LQM: How to meditate in a moment

 


 “You don’t really have to go on a meditation retreat, or quit your job, or find “twenty minutes, twice a day” in order to experience peace

According to recent statistics, the number of people who meditate around the world has tripled since 2012, with estimates ranging from 200 to 500 million people using this ancient practice that modern science has proven to be so beneficial for health, high performance, and well-being. . Some figures suggest that it’s now as popular a practice as going to the gym. However, many people are still missing out on the benefits of meditation because they think it’s too hard to master.

When people think about meditation, they often assume that it’s going to take up a lot of time. Others think of meditation as an endurance test–the longer you can sit still, at peace, the better. Much like perfecting a fine art, many people mistakenly believe that the amount of time you spend in meditation has to “add up” before you truly “get it,”

The unfortunate consequence of all this is that many people try to meditate and give up, or simply just don’t try at all.

For over a decade, Martin Boroson, an executive coach, Zen priest, and former psychotherapist has been teaching people that it is entirely possible to make a meaningful change in their state of mind quickly. In fact, when Martin showed executives and organisations how to meditate effectively in just a minute per day, perceived stress levels reduced by 33%.

“Once they realize that it only needs a moment, meditation suddenly becomes accessible. They understand that they can meditate whenever they need to, whether they are in waiting rooms, on the train, in board rooms, or in between bites,” explains Martin, whose book, One-Moment Meditation: Stillness for People on the Go, has been translated into twelve languages.

STOP WAITING FOR THE RIGHT TIME.

Martin says, ‘The most important time to meditate is the very moment when we think, ‘I don’t have time to meditate’.

Most of us have a tendency to project our ideal of peacefulness onto some other time or place, when the conditions will be ‘perfect’. “We imagine being peaceful sometime in the future–when we get home from work, after the kids grow up, when we retire. We imagine being peaceful when we find the perfect place–deep in the forest, on that private beach, on top of a mountain, or maybe only in the afterlife,” he explains.

What’s more, the belief that meditation takes a long time in order to be effective can also become an excuse– ‘it lets us off the hook of being a bit more peaceful right now. For the moment in which we most need to be peaceful is the very moment in which it is not so easy to be peaceful,’ says Martin.

THE OPPORTUNITY IS HERE AND NOW

Meditation practice was developed primarily by monks, nuns, and ascetics–people who considered it necessary to spend many years in silent retreat, far away from the hubbub of life. Since then, people have become fixated on finding a long time and a perfect place, but as Martin explains, that misses the point entirely. ‘What all the great meditation great teachers learned from their lengthy, faraway training is the importance of being present in this moment, right now. So, if meditation ultimately teaches us to be present right here and now, then why don’t we start meditating right here, now? Why not start with this moment,’ suggests Martin.

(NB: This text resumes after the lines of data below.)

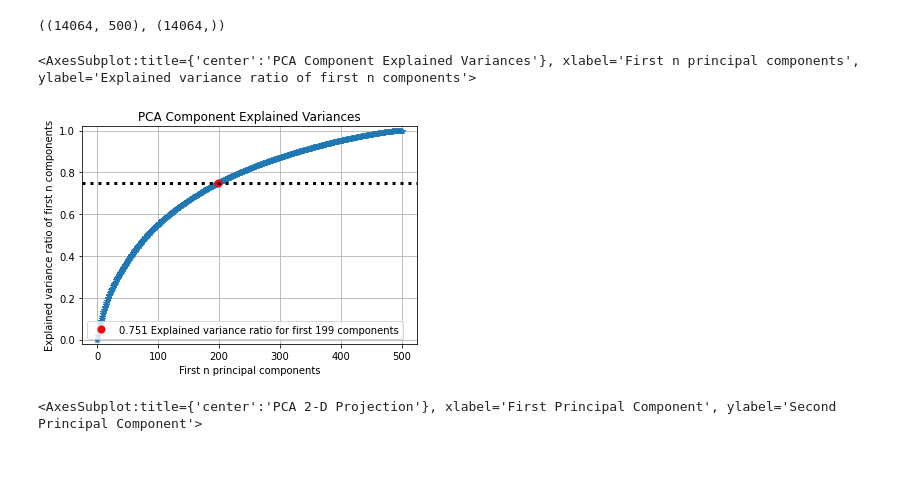
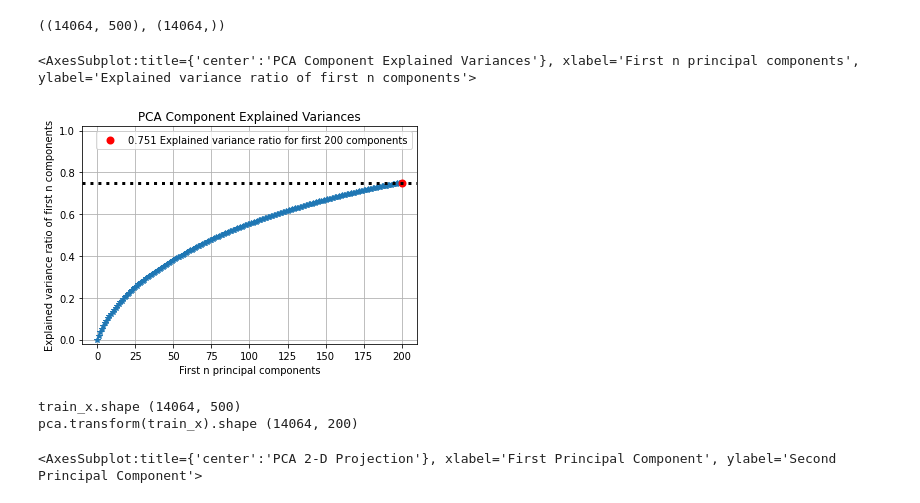
Before and after one commit to AraKchrUser/WS2022, a Jupyter notebook: Session3/Session3.ipynb, the cells around one changed output. Drawn from its saved outputs; the diff is of its cells as text; code cells hidden in the pictures; blank space fills up the shorter version.

```diff
--- a/Session3/Session3.ipynb
+++ b/Session3/Session3.ipynb
@@ -51,12 +63,18 @@ train_x.shape, train_y.shape
 # %%
 # Обучим модель понижения размерности PCA для преобразования признаков из исходной размерности в меньшее. Это поможет повысить скорость обучения моделей почти не изменяя точность
 # %%
-pca = PCA(random_state=2022)
+pca = PCA(random_state=2022, n_components=200)
 pca.fit(train_x)
 skplt.decomposition.plot_pca_component_variance(pca)
 # %% [output]
 <AxesSubplot:title={'center':'PCA Component Explained Variances'}, xlabel='First n principal components', ylabel='Explained variance ratio of first n components'>
-[figure, old version]
+[figure, new version]
+# %%
+print('train_x.shape', train_x.shape)
+print('pca.transform(train_x).shape', pca.transform(train_x).shape)
+# %% [output]
+train_x.shape (14064, 500)
+pca.transform(train_x).shape (14064, 200)
 # %%
 # Визуализируем категории обращения граждан
 # %%
```
Also changed, not shown: parts of 36 cells of this notebook.
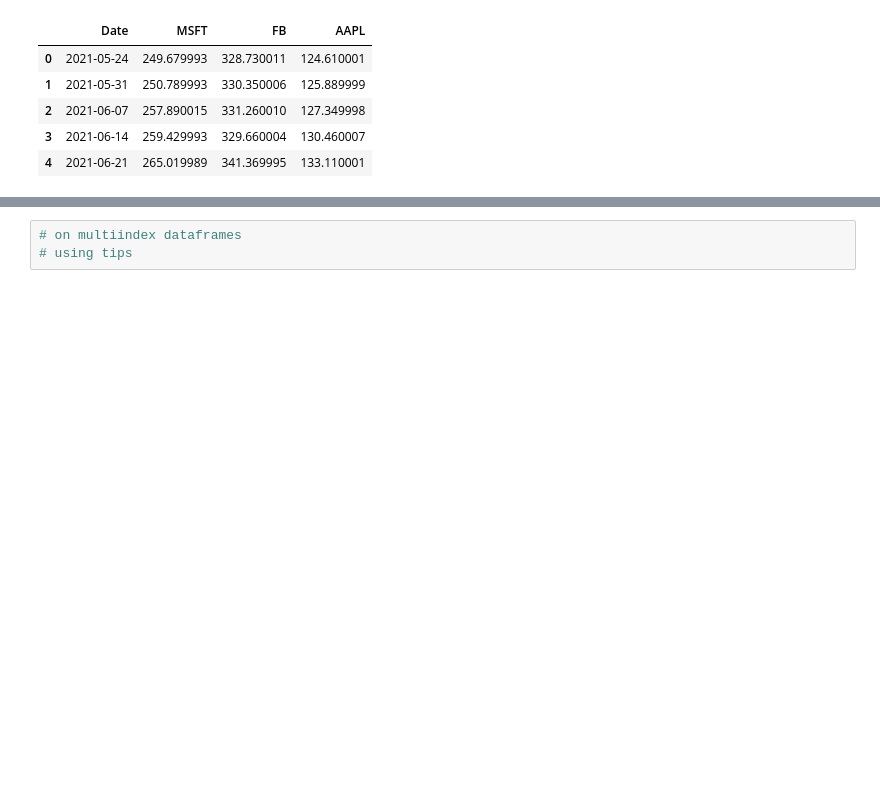
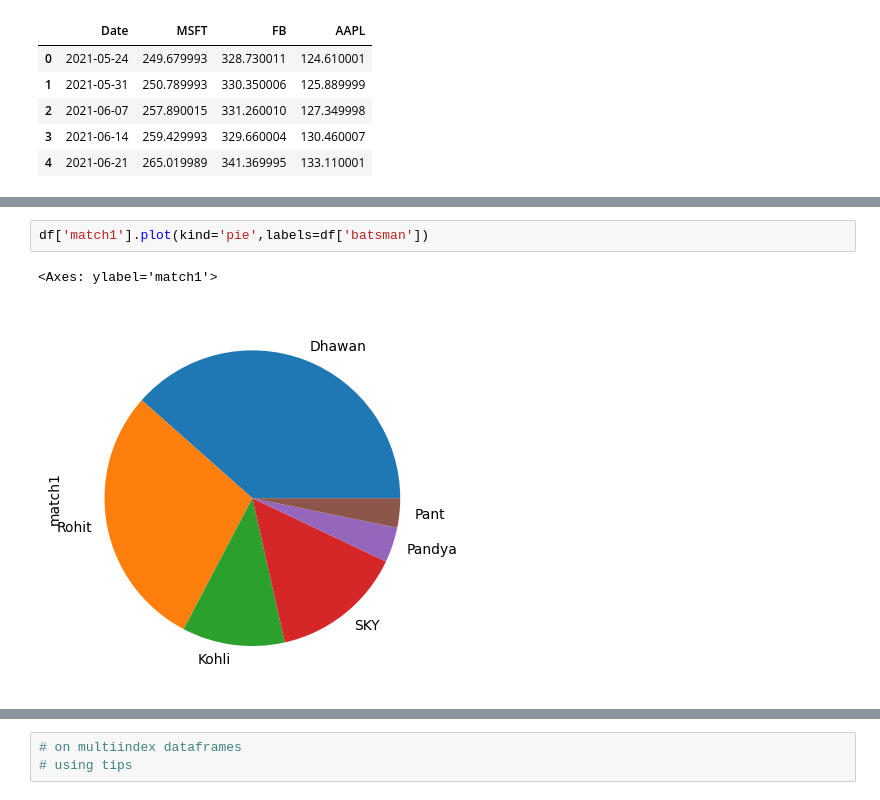
Before and after one commit to sushanttwayana/Exploratory_Data_Analysis-EDA-, a Jupyter notebook: 5.data_visualization/2.advanced_matplotlib.ipynb, the cells around one changed output, grey strips where cells are left out. Saved outputs shown, nothing was run; the diff lists cells and outputs as text; blank space fills up the shorter version.

```diff
--- a/5.data_visualization/2.advanced_matplotlib.ipynb
+++ b/5.data_visualization/2.advanced_matplotlib.ipynb
@@ -647,6 +651,11 @@ df.head()
 | 2 | Kohli | 35 | 123 | 145 |
 | 3 | SKY | 45 | 130 | 45 |
 | 4 | Pandya | 12 | 34 | 10 |
+# %%
+df['match1'].plot(kind='pie',labels=df['batsman'])
+# %% [output]
+<Axes: ylabel='match1'>
+[figure, added]
 # %%
 df['match1'].plot(kind='pie',labels=df['batsman'].values,autopct='%0.1f%%')
 # %% [output]
```
Also changed, not shown: parts of 25 cells of this notebook.
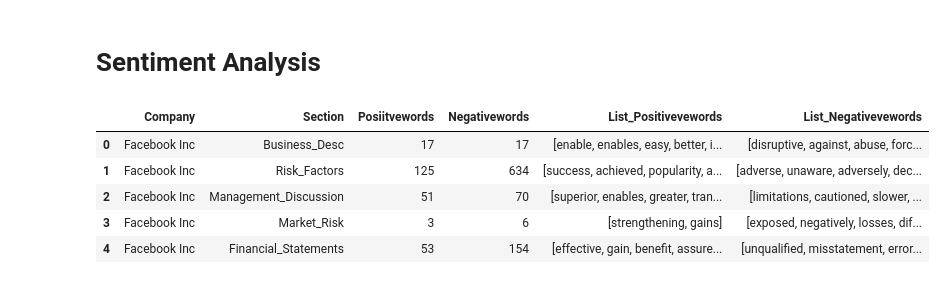
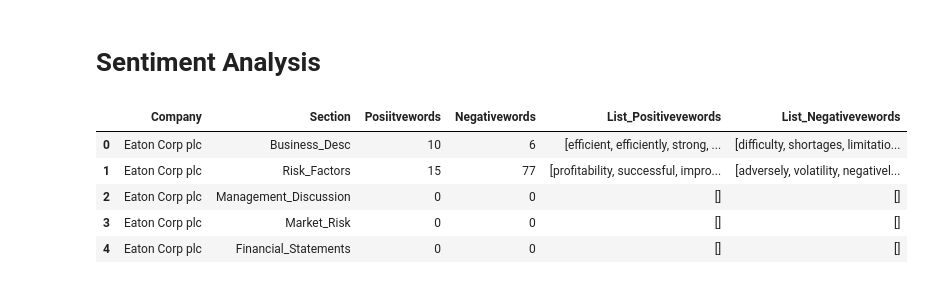
Before and after one commit to coolkingsingh97/Infowarriors-Davidson, a Jupyter notebook: SEC_Script/Text-Preprocessing .ipynb, the cells around one changed output. Cells and saved outputs as stored; diff of their text form; code cells hidden in the pictures.

```diff
--- a/SEC_Script/Text-Preprocessing .ipynb
+++ b/SEC_Script/Text-Preprocessing .ipynb
@@ -611,15 +611,15 @@ def sentiments_each_item(dictionary,df,company_name):
     return temp_df
 # %%
 #check the sentiments of each items in the database for the input company
-sentiment_df = sentiments_each_item(lmdict,parsed10K,'Facebook Inc')
+sentiment_df = sentiments_each_item(lmdict,parsed10K,'Eaton Corp plc')
 sentiment_df
 # %% [output]
 |  | Company | Section | Posiitvewords | Negativewords | List_Positivevewords | List_Negativevewords |
-| 0 | Facebook Inc | Business_Desc | 17 | 17 | [enable, enables, easy, better, i... | [disruptive, against, abuse, forc... |
-| 1 | Facebook Inc | Risk_Factors | 125 | 634 | [success, achieved, popularity, a... | [adverse, unaware, adversely, dec... |
-| 2 | Facebook Inc | Management_Discussion | 51 | 70 | [superior, enables, greater, tran... | [limitations, cautioned, slower, ... |
-| 3 | Facebook Inc | Market_Risk | 3 | 6 | [strengthening, gains] | [exposed, negatively, losses, dif... |
-| 4 | Facebook Inc | Financial_Statements | 53 | 154 | [effective, gain, benefit, assure... | [unqualified, misstatement, error... |
+| 0 | Eaton Corp plc | Business_Desc | 10 | 6 | [efficient, efficiently, strong, ... | [difficulty, shortages, limitatio... |
+| 1 | Eaton Corp plc | Risk_Factors | 15 | 77 | [profitability, successful, impro... | [adversely, volatility, negativel... |
+| 2 | Eaton Corp plc | Management_Discussion | 0 | 0 | [] | [] |
+| 3 | Eaton Corp plc | Market_Risk | 0 | 0 | [] | [] |
+| 4 | Eaton Corp plc | Financial_Statements | 0 | 0 | [] | [] |
 # %%
 import matplotlib.pyplot as plt
 import wordcloud
```
Also changed, not shown: parts of 1 cell of this notebook, 1 other file.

BEING PEACEFUL IN THE PRESENT

Because the past and future are not really real, any thought of them is a distraction–a separation, a splitting. And it is this separation that is the cause of stress, explains Martin,

Putting that another way: it is really only possible to be peaceful in the present tense. Or you could say: it is really only possible to be peaceful in the present, which is not tense. ‘The reason why you don’t need a long time to be peaceful is that it actually doesn’t take any time to be peaceful. Not only is it possible to meditate in a moment, you can’t really meditate any other way,’ says Martin.

Meditating in a moment clearly has its benefits, so does that mean that longer meditations are simply not necessary?

Martin is keen to clarify this point; he is definitely not against longer forms of meditation. They have considerable benefits and pleasures, and Martin himself practices them regularly. Nor does he dismiss the value of discipline and commitment and regularity of practice. But, he argues, even when you do longer meditation, it comes back to the core building block - you still have to take it one moment at a time.

MISSED THE MOMENT, WHAT ABOUT NOW?

The great thing about learning to meditate in a moment is that the opportunity to get started is reset all the time, meaning you can't really ‘miss’ the ideal moment even if your procrastinating mind tries to convince you otherwise.

“You don’t really have to go on a meditation retreat, or quit your job, or find “twenty minutes, twice a day” in order to experience peace. Deep peace is always available. It is offering itself to you now, now, and now again. And if you missed it then, don’t worry. It is still here now,” says Martin.

Tip: Learn How to meditate in a moment with the One-Moment Meditation® app. It’s free and you can learn to meditate quickly and powerfully...even if you’ve never meditated before.

Comments